One car, two personalities. “Something we started with the XT4 is we wanted to make sure people know it’s a Cadillac, but also know which Cadillac it is,” Smith said. “Each vehicle has its own character and we really wanted this vehicle to be expressive and athletic, but this also continues our philosophy of giving Cadillacs both luxury and sporty characters. The front ends [of the CT5’s luxury and sport trims] are actually quite different graphically but also in texture. There’s the Escala-inspired front end and a more V-series inspired one with the mesh.
About the CT5’s controversial rear pillar design. “What we wanted to do was have an element that gave you a really fast upper while still maintaining good headroom,” Smith said. “The Interesting thing there is we could have gone and put in a sixth window in, but to me it’s less efficient and it’s a nice solution for the rear occupant as well. Graphically I like where it sits on the car and the whole stance of the vehicle.”
The approach to its insides. “We wanted to do a couple of things [with the interior],” Smith said. “We think the rear is class-leading, and we’ve done a lot of work at the architectural level with foot room and entry to make it a great place to sit. But ultimately a luxury vehicle is about the person who owns the car so wanted to give it a driver focus. We also wanted to make sure that everything was intuitive and easy to use and within reach of the driver.” At the top of the center stack is a 1080p full-HD, 10.0-inch touchscreen.

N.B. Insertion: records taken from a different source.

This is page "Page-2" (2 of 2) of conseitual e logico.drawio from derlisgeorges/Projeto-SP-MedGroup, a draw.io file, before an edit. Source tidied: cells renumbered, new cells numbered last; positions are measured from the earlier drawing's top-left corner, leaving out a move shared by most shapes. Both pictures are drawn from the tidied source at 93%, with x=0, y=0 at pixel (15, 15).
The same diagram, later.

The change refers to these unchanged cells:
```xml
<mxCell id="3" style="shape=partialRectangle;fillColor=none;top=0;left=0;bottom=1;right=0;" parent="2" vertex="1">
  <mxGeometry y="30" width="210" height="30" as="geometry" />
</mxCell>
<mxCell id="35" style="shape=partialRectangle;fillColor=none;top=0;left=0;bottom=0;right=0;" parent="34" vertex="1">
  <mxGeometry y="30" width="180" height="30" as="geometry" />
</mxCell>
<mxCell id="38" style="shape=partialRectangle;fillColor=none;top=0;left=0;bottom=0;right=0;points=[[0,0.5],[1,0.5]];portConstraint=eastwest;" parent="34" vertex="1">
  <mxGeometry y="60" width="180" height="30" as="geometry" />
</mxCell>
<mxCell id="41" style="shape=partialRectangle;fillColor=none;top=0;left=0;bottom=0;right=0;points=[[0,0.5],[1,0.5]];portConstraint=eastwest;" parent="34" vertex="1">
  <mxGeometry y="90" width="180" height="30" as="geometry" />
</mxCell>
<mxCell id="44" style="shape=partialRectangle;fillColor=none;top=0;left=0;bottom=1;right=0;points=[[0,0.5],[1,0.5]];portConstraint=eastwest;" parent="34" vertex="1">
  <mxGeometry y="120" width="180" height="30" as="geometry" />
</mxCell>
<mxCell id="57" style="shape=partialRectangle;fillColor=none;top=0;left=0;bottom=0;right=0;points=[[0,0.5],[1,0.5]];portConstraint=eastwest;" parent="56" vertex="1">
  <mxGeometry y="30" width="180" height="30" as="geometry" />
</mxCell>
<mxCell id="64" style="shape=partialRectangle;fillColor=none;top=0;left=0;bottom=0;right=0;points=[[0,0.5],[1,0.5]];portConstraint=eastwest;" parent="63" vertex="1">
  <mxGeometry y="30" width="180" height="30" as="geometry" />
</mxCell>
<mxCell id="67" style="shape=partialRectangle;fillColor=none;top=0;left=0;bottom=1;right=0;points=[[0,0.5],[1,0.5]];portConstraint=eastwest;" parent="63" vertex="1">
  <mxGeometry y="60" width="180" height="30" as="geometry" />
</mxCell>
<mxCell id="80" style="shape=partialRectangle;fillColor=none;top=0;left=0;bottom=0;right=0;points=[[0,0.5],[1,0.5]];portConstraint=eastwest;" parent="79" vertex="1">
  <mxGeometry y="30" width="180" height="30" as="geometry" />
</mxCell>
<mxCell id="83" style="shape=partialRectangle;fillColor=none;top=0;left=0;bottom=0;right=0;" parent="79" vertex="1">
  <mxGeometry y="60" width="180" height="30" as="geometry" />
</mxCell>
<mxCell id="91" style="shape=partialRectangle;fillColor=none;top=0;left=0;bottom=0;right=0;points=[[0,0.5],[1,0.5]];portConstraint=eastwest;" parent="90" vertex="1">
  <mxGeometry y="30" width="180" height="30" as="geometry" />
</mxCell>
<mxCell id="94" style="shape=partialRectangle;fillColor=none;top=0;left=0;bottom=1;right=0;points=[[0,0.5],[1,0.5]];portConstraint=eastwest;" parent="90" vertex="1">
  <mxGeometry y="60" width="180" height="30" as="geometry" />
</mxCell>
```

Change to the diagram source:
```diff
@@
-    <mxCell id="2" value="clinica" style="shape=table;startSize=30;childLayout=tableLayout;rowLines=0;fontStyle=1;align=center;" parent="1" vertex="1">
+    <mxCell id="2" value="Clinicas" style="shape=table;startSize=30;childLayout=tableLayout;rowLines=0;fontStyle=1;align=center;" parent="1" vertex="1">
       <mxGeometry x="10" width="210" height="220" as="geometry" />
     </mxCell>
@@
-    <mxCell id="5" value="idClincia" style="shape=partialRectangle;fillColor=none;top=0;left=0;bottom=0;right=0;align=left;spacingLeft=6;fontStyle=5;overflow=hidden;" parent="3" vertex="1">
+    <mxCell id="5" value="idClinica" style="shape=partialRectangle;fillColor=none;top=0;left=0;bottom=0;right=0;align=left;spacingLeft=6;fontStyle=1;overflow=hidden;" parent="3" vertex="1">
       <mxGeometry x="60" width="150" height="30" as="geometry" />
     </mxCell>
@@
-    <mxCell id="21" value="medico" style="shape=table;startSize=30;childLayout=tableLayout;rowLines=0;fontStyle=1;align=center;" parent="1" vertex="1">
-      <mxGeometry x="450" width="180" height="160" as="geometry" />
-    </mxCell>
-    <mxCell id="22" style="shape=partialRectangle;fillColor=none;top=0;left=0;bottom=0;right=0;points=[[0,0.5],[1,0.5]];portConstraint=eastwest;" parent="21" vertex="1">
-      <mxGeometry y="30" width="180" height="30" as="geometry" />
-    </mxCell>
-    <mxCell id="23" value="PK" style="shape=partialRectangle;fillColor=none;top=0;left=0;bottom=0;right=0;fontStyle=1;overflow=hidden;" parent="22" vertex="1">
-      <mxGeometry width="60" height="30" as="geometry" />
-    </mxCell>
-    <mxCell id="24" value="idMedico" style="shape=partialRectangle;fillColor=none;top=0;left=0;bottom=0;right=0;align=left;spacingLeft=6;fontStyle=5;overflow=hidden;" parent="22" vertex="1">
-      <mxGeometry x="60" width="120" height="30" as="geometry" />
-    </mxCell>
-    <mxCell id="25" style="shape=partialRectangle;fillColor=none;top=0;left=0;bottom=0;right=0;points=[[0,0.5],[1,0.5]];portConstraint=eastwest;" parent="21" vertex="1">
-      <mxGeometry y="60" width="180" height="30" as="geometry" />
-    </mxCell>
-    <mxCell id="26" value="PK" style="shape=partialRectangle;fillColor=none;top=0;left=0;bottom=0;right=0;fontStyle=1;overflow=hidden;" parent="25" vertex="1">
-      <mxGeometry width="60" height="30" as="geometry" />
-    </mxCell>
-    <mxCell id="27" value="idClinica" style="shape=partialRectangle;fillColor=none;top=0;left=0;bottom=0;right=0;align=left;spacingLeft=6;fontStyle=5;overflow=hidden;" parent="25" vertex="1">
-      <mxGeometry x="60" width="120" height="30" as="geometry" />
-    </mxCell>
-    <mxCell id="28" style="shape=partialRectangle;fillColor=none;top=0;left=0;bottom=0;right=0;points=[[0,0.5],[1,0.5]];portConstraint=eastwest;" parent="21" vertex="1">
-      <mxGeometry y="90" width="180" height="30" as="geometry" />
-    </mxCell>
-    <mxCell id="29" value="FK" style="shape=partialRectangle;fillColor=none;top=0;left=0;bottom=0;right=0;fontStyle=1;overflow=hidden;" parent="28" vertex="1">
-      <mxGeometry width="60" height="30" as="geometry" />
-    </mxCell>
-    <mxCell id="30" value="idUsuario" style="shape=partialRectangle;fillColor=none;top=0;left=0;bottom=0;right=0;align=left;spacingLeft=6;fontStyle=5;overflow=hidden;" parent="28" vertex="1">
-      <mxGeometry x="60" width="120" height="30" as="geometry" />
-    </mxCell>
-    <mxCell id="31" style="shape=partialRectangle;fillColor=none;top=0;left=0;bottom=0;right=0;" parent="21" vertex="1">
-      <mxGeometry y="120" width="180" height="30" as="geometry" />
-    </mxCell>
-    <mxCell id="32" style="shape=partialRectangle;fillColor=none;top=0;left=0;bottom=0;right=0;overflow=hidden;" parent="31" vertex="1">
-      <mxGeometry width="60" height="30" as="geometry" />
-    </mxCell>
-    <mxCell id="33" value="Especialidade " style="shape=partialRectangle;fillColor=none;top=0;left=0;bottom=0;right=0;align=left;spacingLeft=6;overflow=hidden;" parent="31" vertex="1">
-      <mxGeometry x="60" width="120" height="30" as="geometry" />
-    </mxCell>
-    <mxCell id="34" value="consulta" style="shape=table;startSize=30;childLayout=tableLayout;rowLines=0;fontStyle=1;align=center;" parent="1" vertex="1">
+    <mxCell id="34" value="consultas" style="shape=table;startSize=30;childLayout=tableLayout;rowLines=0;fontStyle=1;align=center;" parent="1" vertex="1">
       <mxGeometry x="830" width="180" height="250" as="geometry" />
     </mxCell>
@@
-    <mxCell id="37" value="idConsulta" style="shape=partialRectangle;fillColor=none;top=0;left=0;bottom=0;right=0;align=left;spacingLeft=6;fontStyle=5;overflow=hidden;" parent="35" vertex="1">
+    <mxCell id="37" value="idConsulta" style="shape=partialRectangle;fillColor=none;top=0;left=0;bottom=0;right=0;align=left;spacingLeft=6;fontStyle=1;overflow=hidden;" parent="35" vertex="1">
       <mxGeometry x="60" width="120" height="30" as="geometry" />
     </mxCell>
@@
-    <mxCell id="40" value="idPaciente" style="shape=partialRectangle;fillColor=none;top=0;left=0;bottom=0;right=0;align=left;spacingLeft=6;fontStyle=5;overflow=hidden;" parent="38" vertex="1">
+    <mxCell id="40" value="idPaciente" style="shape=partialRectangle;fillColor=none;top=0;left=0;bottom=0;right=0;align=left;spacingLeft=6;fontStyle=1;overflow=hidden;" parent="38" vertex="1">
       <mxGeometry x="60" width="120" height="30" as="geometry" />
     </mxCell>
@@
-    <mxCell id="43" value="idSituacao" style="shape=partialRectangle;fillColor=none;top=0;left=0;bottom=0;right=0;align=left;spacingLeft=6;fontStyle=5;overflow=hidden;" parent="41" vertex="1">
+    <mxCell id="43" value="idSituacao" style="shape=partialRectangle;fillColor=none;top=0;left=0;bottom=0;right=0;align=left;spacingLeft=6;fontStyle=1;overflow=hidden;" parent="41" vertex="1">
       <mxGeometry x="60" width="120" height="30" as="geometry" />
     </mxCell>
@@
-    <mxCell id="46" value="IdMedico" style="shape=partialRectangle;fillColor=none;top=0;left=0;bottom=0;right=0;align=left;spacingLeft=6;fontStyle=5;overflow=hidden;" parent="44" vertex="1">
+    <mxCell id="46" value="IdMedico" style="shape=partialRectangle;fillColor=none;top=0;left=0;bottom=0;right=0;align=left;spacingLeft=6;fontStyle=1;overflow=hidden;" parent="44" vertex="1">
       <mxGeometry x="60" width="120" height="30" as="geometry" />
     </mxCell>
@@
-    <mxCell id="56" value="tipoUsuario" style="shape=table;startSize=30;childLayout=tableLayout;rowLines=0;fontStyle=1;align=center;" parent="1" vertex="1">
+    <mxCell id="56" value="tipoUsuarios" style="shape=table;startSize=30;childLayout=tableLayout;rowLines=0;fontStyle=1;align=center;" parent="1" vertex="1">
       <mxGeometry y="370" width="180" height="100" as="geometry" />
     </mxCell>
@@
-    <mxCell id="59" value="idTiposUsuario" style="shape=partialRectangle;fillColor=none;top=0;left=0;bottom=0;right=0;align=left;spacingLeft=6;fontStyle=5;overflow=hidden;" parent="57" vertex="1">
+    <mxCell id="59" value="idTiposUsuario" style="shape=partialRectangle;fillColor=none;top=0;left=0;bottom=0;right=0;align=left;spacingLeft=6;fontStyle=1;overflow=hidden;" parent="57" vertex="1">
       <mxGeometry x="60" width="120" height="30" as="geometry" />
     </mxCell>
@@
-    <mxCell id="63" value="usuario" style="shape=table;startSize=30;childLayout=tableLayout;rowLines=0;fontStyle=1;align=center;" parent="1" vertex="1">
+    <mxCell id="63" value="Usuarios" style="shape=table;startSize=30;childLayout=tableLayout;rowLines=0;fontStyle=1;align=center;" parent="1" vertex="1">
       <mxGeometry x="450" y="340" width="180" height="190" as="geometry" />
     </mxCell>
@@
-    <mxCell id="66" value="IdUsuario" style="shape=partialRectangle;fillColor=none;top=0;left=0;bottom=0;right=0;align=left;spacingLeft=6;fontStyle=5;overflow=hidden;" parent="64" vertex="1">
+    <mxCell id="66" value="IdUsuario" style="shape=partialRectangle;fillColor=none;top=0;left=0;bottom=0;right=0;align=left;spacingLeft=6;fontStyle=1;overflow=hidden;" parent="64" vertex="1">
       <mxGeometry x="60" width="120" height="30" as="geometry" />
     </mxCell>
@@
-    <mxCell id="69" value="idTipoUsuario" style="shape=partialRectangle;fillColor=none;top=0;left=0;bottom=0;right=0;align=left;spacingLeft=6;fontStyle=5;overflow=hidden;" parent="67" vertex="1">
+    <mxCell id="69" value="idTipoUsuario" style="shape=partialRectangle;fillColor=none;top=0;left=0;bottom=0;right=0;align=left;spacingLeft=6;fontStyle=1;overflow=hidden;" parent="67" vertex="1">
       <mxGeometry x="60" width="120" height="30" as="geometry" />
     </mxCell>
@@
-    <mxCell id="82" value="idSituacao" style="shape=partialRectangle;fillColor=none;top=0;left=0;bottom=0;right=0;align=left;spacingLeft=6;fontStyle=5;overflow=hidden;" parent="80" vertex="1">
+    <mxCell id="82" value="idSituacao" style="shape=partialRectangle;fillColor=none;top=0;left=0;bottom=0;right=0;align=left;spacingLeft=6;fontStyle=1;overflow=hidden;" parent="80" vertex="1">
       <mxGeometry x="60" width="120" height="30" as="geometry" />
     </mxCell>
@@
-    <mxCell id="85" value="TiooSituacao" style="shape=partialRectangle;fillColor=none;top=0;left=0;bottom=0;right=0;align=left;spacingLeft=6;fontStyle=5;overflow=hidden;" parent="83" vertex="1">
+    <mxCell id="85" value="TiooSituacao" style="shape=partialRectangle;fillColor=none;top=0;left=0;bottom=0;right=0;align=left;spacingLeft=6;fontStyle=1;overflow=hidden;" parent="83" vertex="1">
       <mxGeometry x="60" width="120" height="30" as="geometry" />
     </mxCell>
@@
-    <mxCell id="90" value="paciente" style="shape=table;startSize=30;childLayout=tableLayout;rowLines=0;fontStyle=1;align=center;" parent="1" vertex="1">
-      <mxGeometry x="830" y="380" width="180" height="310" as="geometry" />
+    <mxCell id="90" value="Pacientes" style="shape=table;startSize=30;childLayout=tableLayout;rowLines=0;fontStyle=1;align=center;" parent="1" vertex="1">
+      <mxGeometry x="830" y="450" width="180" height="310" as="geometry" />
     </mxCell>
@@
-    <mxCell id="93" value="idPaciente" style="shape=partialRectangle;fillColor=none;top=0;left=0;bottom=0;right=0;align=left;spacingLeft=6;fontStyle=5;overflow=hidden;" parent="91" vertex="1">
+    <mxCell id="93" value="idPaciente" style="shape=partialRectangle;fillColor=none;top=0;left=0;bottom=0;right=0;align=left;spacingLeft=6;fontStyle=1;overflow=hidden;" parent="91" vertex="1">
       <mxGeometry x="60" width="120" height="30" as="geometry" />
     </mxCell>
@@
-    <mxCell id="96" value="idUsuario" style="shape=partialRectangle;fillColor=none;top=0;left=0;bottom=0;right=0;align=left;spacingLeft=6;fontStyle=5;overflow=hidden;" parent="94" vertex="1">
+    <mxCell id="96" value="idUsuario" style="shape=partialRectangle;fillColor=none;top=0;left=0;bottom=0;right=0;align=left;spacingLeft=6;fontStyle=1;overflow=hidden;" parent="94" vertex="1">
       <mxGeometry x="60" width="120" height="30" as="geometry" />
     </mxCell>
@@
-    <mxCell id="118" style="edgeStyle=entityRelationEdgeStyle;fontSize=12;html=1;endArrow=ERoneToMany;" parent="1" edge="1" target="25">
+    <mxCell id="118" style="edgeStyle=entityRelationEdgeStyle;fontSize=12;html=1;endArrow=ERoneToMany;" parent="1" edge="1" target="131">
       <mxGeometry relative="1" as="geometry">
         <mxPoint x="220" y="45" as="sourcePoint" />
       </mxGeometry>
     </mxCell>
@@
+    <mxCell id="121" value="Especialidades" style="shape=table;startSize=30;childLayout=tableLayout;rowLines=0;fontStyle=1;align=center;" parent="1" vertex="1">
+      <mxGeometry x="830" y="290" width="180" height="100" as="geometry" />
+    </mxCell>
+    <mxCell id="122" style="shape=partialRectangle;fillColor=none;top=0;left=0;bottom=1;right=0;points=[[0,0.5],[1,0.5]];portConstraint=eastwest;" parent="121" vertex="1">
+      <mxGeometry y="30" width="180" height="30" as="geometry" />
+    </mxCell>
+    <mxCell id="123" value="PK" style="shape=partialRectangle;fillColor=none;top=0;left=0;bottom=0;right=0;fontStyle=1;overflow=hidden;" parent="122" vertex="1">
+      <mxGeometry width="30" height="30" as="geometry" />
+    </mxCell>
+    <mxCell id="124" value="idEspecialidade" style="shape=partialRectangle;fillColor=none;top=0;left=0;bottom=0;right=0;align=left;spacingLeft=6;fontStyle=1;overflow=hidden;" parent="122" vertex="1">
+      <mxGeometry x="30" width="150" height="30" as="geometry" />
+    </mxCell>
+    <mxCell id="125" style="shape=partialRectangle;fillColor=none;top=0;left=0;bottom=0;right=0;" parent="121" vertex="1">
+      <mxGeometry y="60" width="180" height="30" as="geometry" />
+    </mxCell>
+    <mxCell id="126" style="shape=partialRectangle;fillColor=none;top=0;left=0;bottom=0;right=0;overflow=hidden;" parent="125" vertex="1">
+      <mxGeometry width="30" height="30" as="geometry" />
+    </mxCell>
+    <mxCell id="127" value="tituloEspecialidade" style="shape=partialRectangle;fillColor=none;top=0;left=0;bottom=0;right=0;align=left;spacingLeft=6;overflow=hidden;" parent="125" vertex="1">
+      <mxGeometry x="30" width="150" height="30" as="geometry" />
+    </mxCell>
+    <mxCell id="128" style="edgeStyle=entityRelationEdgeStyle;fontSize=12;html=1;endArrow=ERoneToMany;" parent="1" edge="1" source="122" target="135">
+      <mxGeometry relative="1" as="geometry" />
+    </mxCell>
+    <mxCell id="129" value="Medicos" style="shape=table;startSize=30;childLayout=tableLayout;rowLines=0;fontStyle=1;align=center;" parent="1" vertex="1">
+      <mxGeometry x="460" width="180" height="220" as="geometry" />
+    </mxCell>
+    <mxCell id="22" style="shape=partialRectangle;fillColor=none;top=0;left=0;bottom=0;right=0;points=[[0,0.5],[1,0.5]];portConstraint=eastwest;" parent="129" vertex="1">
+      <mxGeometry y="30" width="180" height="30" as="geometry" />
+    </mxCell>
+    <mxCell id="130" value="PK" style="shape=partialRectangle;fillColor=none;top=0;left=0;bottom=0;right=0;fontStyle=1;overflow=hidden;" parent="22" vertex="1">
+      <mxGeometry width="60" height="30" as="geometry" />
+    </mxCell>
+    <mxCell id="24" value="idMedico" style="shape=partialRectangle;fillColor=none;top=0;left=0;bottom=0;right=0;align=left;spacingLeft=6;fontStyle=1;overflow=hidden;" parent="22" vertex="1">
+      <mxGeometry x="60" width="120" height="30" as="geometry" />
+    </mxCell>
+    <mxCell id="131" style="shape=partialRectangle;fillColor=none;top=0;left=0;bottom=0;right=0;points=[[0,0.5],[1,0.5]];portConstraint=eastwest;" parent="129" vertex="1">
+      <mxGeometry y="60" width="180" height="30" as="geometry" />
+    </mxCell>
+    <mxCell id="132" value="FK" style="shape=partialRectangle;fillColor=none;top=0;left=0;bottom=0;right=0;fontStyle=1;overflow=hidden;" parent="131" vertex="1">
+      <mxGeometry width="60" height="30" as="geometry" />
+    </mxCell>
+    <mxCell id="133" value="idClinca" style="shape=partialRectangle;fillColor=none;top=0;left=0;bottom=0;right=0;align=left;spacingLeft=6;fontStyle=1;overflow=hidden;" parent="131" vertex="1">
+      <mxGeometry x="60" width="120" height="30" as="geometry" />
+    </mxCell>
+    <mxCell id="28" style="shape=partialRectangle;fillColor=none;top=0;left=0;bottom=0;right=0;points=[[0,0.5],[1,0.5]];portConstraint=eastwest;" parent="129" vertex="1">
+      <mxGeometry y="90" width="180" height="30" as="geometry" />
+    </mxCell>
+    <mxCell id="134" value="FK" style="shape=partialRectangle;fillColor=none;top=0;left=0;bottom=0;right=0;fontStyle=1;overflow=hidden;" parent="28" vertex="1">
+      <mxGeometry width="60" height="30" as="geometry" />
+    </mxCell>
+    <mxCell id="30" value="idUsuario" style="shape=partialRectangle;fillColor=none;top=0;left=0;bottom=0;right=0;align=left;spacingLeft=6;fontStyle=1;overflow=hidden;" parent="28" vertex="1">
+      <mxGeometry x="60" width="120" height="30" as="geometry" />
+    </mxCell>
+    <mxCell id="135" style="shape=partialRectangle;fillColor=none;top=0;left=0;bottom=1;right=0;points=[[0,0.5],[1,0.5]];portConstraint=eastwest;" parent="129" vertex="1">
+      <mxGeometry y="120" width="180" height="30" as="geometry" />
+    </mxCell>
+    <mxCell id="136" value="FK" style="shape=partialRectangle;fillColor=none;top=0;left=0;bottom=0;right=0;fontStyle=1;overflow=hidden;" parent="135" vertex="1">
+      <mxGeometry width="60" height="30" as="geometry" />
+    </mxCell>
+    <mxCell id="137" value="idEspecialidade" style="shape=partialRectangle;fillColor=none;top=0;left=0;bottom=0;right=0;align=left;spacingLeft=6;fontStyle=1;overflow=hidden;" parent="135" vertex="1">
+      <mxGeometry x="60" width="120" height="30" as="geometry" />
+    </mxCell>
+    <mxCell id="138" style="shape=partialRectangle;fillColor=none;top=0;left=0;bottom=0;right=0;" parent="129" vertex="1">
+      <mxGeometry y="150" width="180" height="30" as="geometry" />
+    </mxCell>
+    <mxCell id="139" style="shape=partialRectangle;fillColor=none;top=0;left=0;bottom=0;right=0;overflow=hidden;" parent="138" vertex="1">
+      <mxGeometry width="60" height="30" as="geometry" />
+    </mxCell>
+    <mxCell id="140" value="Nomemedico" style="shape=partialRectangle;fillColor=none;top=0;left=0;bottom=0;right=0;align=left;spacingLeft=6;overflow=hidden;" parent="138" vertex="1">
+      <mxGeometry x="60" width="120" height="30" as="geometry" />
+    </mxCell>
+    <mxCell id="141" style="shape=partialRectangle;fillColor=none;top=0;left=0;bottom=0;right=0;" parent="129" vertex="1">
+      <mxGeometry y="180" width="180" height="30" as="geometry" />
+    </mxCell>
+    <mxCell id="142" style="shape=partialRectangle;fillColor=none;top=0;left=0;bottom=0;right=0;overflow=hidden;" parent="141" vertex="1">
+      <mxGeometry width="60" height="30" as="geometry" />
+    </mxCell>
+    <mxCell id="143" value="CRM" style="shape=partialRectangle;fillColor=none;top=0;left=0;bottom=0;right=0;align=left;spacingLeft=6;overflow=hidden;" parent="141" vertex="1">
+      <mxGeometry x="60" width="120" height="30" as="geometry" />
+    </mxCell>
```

One car, two personalities, part deux. “We kind of curate different experiences using materials,” Smith said. “There’s one with open-pore elm wood trim [on the Luxury]. The [Sport] has a high-contrast interior with red stitching that makes it feel really sporty. The red stitch is matched with a red wire weave that’s in the carbon fiber as well. It has a different character.”
Beyond CUE. “We’re working to improve the user interface over time and I think we’ve ended up with the easiest to use in the industry, at least that’s our intent,” said Smith. “The idea is you can use it any way you like with the touchscreen, the rotary control, the steering-wheel controls, and voice as well. The rotary dial is a really nice fit with Super Cruise as you have a tendency to sit back and relax a bit.”
The hardest part? “Stamping that rear quarter was the most challenging piece,” Vivian said. “The goal was a rear-seat package that was the best in the segment. That’s driven some of the styling.”
Fin camera. The CT5 augments its conventional license-plate-located rearview camera with one in the shark fin on the roof. “It’s a more natural position, with an enhanced 120-degree angle digital image, and improved night vision,” Vivian said.
Some CT5 firsts. “From a hardware standpoint we have a new ZF-brand modular valve system in our first application of a twin-tube damper system,” Vivian said. “Michelin’s soft-seal tire is our first use of that tech as well.”
Updating on the fly. Vivian said Cadillac now has the ability to do over-the-air updates for every major module in the car. Previously these updates were limited to the Super Cruise software.
The CT5 is cybersecure. “Our next-generation electrical architecture has encryption tech that will really set us apart,” said Vivian. “We will have some upgrades and enhancements in the future that you’re going to hear about shortly.”
Mild or wild (fake) noises. “Both cars have Cadillac-curated sounds to them,” Vivian said. “The CT5 will be very quiet using active noise canceling but if you want to drive in a more sporting fashion, engine sound enhancement is applied to both engines.”
Dialing it up to 10. “The 10-speed was designed from the get-go to deliver a world-class experience and drive quality,” Vivian said. “Personally, it pairs really well with the 3.0-liter.”